__Your task__
Copy out each line in the material below that has the word "name".

__Data to use__
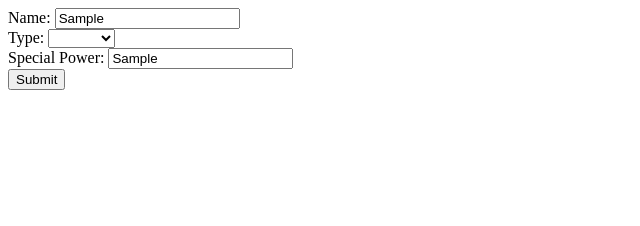
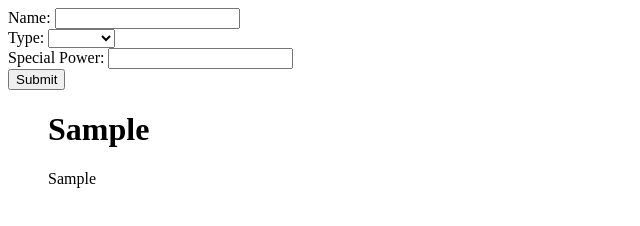
Before and after one commit to Areskyb/weekend_hw_06, a plain HTML site: page index.html in a window 1280 px wide. Both pictures are taken after typing "Sample", "Sample" into the empty fields and a click on the input "Submit". Shown: the whole page, without its empty margins (0-640 px from the left). Drawn offline with Linux system fonts and the light colour scheme.

Commit message:
finished mvp

```diff
--- a/index.html
+++ b/index.html
@@ -13,8 +13,8 @@
       <input type="text" id="name">
 
       <div class="form-item">
-         <label for="category" class="primary">Type: </label>
-         <select id="Type">
+         <label for="tipe" class="primary">Type: </label>
+         <select id="banana">
            <option value="" disabled selected></option>
            <option value="human">Human</option>
            <option value="Cat">Cat</option>
@@ -26,6 +26,10 @@
           <input type="text" id="power">
           <br>
           <input type="submit" name="" value="Submit">
+
+          <ul class="list">
+
+          </ul>
     </form>
   </body>
 </html>
--- a/js/app.js
+++ b/js/app.js
@@ -8,5 +8,28 @@ document.addEventListener('DOMContentLoaded', () => {
 
 const handleFormSubmit = function(event) {
   event.preventDefault();
-  console.log(event);
-}
+
+const list = document.querySelector('.list');
+const item = document.createElement('div');
+
+const name = document.createElement('h1');
+name.textContent = event.target.name.value;
+
+const type = document.createElement('h2');
+type.textContent = event.target.banana.value;
+
+const power = document.createElement('p');
+power.textContent = event.target.power.value;
+
+item.appendChild(name);
+item.appendChild(type);
+item.appendChild(power);
+
+list.appendChild(item);
+
+this.reset();
+
+};
+
+//store the values into variables.
+//create new elements into the dom
```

__Task result__
       <input type="text" id="name">
           <input type="submit" name="" value="Submit">
+const name = document.createElement('h1');
+name.textContent = event.target.name.value;
+item.appendChild(name);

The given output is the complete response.